(RECORDS FOR THE TASK)

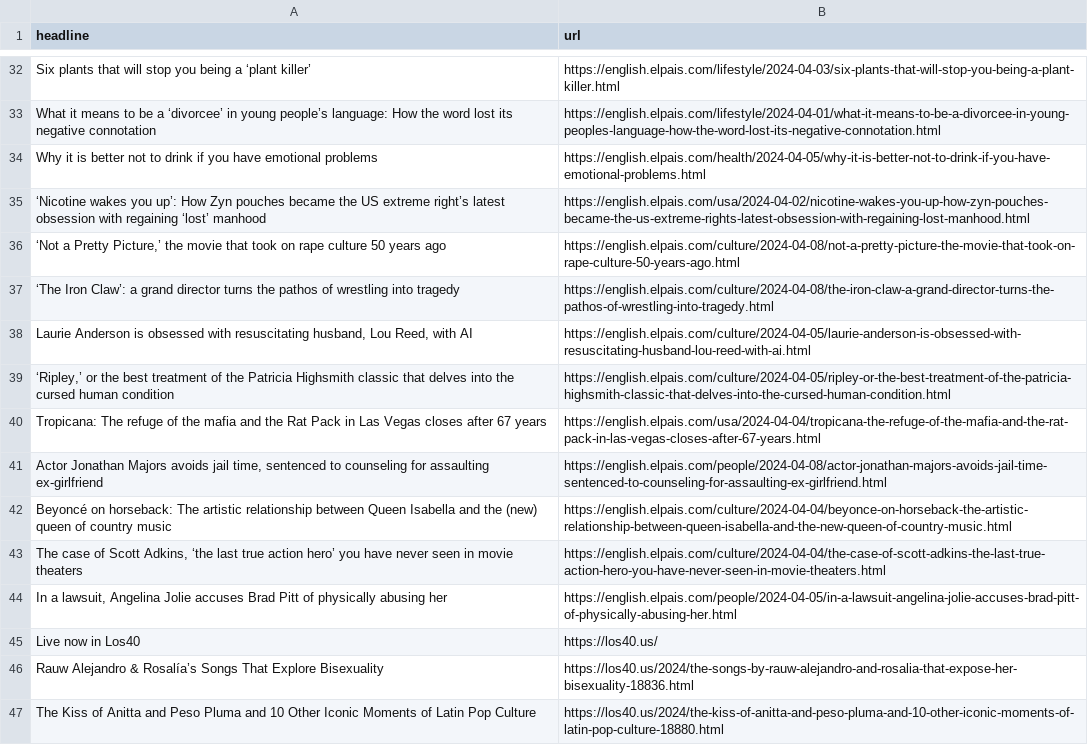
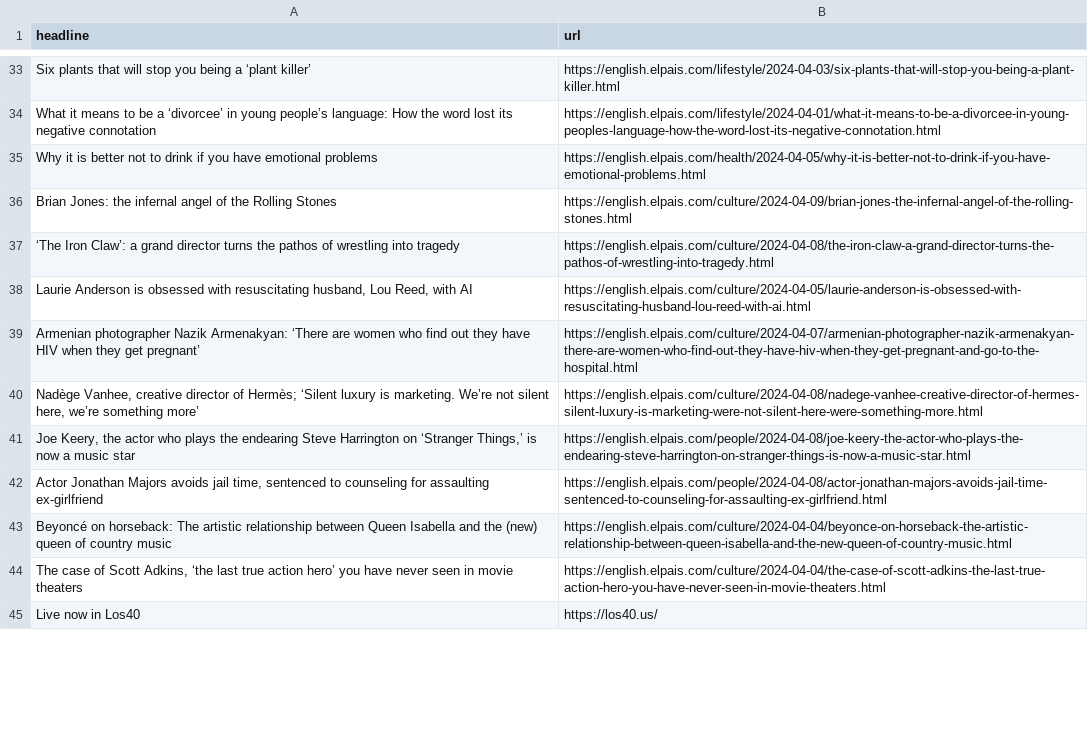
Before and after one commit to shivangibishnoi/github-autoscraper, a CSV file: headlines.csv, drawn as a sheet; only a part is shown, gaps mark what is left out; the diff covers the shown part only.

```diff
--- a/headlines.csv
+++ b/headlines.csv
@@ -34,8 +35,8 @@ What it means to be a ‘divorcee’ in young people’s language: How the word
 Why it is better not to drink if you have emotional problems ,https://english.elpais.com/health/2024-04-05/why-it-is-better-not-to-drink-if-you-have-emotional-problems.html
-‘Nicotine wakes you up’: How Zyn pouches became the US extreme right’s latest obsession with regaining ‘lost’ manhood,https://english.elpais.com/usa/2024-04-02/nicotine-wakes-you-up-how-zyn-pouches-became-the-us-extreme-rights-latest-obsession-with-regaining-lost-manhood.html
-"‘Not a Pretty Picture,’ the movie that took on rape culture 50 years ago",https://english.elpais.com/culture/2024-04-08/not-a-pretty-picture-the-movie-that-took-on-rape-culture-50-years-ago.html
+Brian Jones: the infernal angel of the Rolling Stones,https://english.elpais.com/culture/2024-04-09/brian-jones-the-infernal-angel-of-the-rolling-stones.html
 ‘The Iron Claw’: a grand director turns the pathos of wrestling into tragedy,https://english.elpais.com/culture/2024-04-08/the-iron-claw-a-grand-director-turns-the-pathos-of-wrestling-into-tragedy.html
 "Laurie Anderson is obsessed with resuscitating husband, Lou Reed, with AI",https://english.elpais.com/culture/2024-04-05/laurie-anderson-is-obsessed-with-resuscitating-husband-lou-reed-with-ai.html
-"‘Ripley,’ or the best treatment of the Patricia Highsmith classic that delves into the cursed human condition ",https://english.elpais.com/culture/2024-04-05/ripley-or-the-best-treatment-of-the-patricia-highsmith-classic-that-delves-into-the-cursed-human-condition.html
-Tropicana: The refuge of the mafia and the Rat Pack in Las Vegas closes after 67 years,https://english.elpais.com/usa/2024-04-04/tropicana-the-refuge-of-the-mafia-and-the-rat-pack-in-las-vegas-closes-after-67-years.html
+Armenian photographer Nazik Armenakyan: ‘There are women who find out they have HIV when they get pregnant’,https://english.elpais.com/culture/2024-04-07/armenian-photographer-nazik-armenakyan-there-are-women-who-find-out-they-have-hiv-when-they-get-pregnant-and-go-to-the-hospital.html
+"Nadège Vanhee, creative director of Hermès; ‘Silent luxury is marketing. We’re not silent here, we’re something more’",https://english.elpais.com/culture/2024-04-08/nadege-vanhee-creative-director-of-hermes-silent-luxury-is-marketing-were-not-silent-here-were-something-more.html
+"Joe Keery, the actor who plays the endearing Steve Harrington on ‘Stranger Things,’ is now a music star",https://english.elpais.com/people/2024-04-08/joe-keery-the-actor-who-plays-the-endearing-steve-harrington-on-stranger-things-is-now-a-music-star.html
 "Actor Jonathan Majors avoids jail time, sentenced to counseling for assaulting ex-girlfriend ",https://english.elpais.com/people/2024-04-08/actor-jonathan-majors-avoids-jail-time-sentenced-to-counseling-for-assaulting-ex-girlfriend.html
@@ -43,5 +44,2 @@ Beyoncé on horseback: The artistic relationship between Queen Isabella and the
 "The case of Scott Adkins, ‘the last true action hero’ you have never seen in movie theaters",https://english.elpais.com/culture/2024-04-04/the-case-of-scott-adkins-the-last-true-action-hero-you-have-never-seen-in-movie-theaters.html
-"In a lawsuit, Angelina Jolie accuses Brad Pitt of physically abusing her ",https://english.elpais.com/people/2024-04-05/in-a-lawsuit-angelina-jolie-accuses-brad-pitt-of-physically-abusing-her.html
 Live now in Los40,https://los40.us/
-Rauw Alejandro & Rosalía’s Songs That Explore Bisexuality,https://los40.us/2024/the-songs-by-rauw-alejandro-and-rosalia-that-expose-her-bisexuality-18836.html
-The Kiss of Anitta and Peso Pluma and 10 Other Iconic Moments of Latin Pop Culture,https://los40.us/2024/the-kiss-of-anitta-and-peso-pluma-and-10-other-iconic-moments-of-latin-pop-culture-18880.html
```
Also changed, not shown: 24 added rows, 19 removed rows and 14 moved rows elsewhere in this file.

(End RECORDS FOR THE TASK)

TASK INSTRUCTIONS: Please set down the data above exactly as given, leaving every picture out.

YOUR RESPONSE:
Before and after one commit to shivangibishnoi/github-autoscraper, a CSV file: headlines.csv, drawn as a sheet; only a part is shown, gaps mark what is left out; the diff covers the shown part only.

```diff
--- a/headlines.csv
+++ b/headlines.csv
@@ -34,8 +35,8 @@ What it means to be a ‘divorcee’ in young people’s language: How the word
 Why it is better not to drink if you have emotional problems ,https://english.elpais.com/health/2024-04-05/why-it-is-better-not-to-drink-if-you-have-emotional-problems.html
-‘Nicotine wakes you up’: How Zyn pouches became the US extreme right’s latest obsession with regaining ‘lost’ manhood,https://english.elpais.com/usa/2024-04-02/nicotine-wakes-you-up-how-zyn-pouches-became-the-us-extreme-rights-latest-obsession-with-regaining-lost-manhood.html
-"‘Not a Pretty Picture,’ the movie that took on rape culture 50 years ago",https://english.elpais.com/culture/2024-04-08/not-a-pretty-picture-the-movie-that-took-on-rape-culture-50-years-ago.html
+Brian Jones: the infernal angel of the Rolling Stones,https://english.elpais.com/culture/2024-04-09/brian-jones-the-infernal-angel-of-the-rolling-stones.html
 ‘The Iron Claw’: a grand director turns the pathos of wrestling into tragedy,https://english.elpais.com/culture/2024-04-08/the-iron-claw-a-grand-director-turns-the-pathos-of-wrestling-into-tragedy.html
 "Laurie Anderson is obsessed with resuscitating husband, Lou Reed, with AI",https://english.elpais.com/culture/2024-04-05/laurie-anderson-is-obsessed-with-resuscitating-husband-lou-reed-with-ai.html
-"‘Ripley,’ or the best treatment of the Patricia Highsmith classic that delves into the cursed human condition ",https://english.elpais.com/culture/2024-04-05/ripley-or-the-best-treatment-of-the-patricia-highsmith-classic-that-delves-into-the-cursed-human-condition.html
-Tropicana: The refuge of the mafia and the Rat Pack in Las Vegas closes after 67 years,https://english.elpais.com/usa/2024-04-04/tropicana-the-refuge-of-the-mafia-and-the-rat-pack-in-las-vegas-closes-after-67-years.html
+Armenian photographer Nazik Armenakyan: ‘There are women who find out they have HIV when they get pregnant’,https://english.elpais.com/culture/2024-04-07/armenian-photographer-nazik-armenakyan-there-are-women-who-find-out-they-have-hiv-when-they-get-pregnant-and-go-to-the-hospital.html
+"Nadège Vanhee, creative director of Hermès; ‘Silent luxury is marketing. We’re not silent here, we’re something more’",https://english.elpais.com/culture/2024-04-08/nadege-vanhee-creative-director-of-hermes-silent-luxury-is-marketing-were-not-silent-here-were-something-more.html
+"Joe Keery, the actor who plays the endearing Steve Harrington on ‘Stranger Things,’ is now a music star",https://english.elpais.com/people/2024-04-08/joe-keery-the-actor-who-plays-the-endearing-steve-harrington-on-stranger-things-is-now-a-music-star.html
 "Actor Jonathan Majors avoids jail time, sentenced to counseling for assaulting ex-girlfriend ",https://english.elpais.com/people/2024-04-08/actor-jonathan-majors-avoids-jail-time-sentenced-to-counseling-for-assaulting-ex-girlfriend.html
@@ -43,5 +44,2 @@ Beyoncé on horseback: The artistic relationship between Queen Isabella and the
 "The case of Scott Adkins, ‘the last true action hero’ you have never seen in movie theaters",https://english.elpais.com/culture/2024-04-04/the-case-of-scott-adkins-the-last-true-action-hero-you-have-never-seen-in-movie-theaters.html
-"In a lawsuit, Angelina Jolie accuses Brad Pitt of physically abusing her ",https://english.elpais.com/people/2024-04-05/in-a-lawsuit-angelina-jolie-accuses-brad-pitt-of-physically-abusing-her.html
 Live now in Los40,https://los40.us/
-Rauw Alejandro & Rosalía’s Songs That Explore Bisexuality,https://los40.us/2024/the-songs-by-rauw-alejandro-and-rosalia-that-expose-her-bisexuality-18836.html
-The Kiss of Anitta and Peso Pluma and 10 Other Iconic Moments of Latin Pop Culture,https://los40.us/2024/the-kiss-of-anitta-and-peso-pluma-and-10-other-iconic-moments-of-latin-pop-culture-18880.html
```
Also changed, not shown: 24 added rows, 19 removed rows and 14 moved rows elsewhere in this file.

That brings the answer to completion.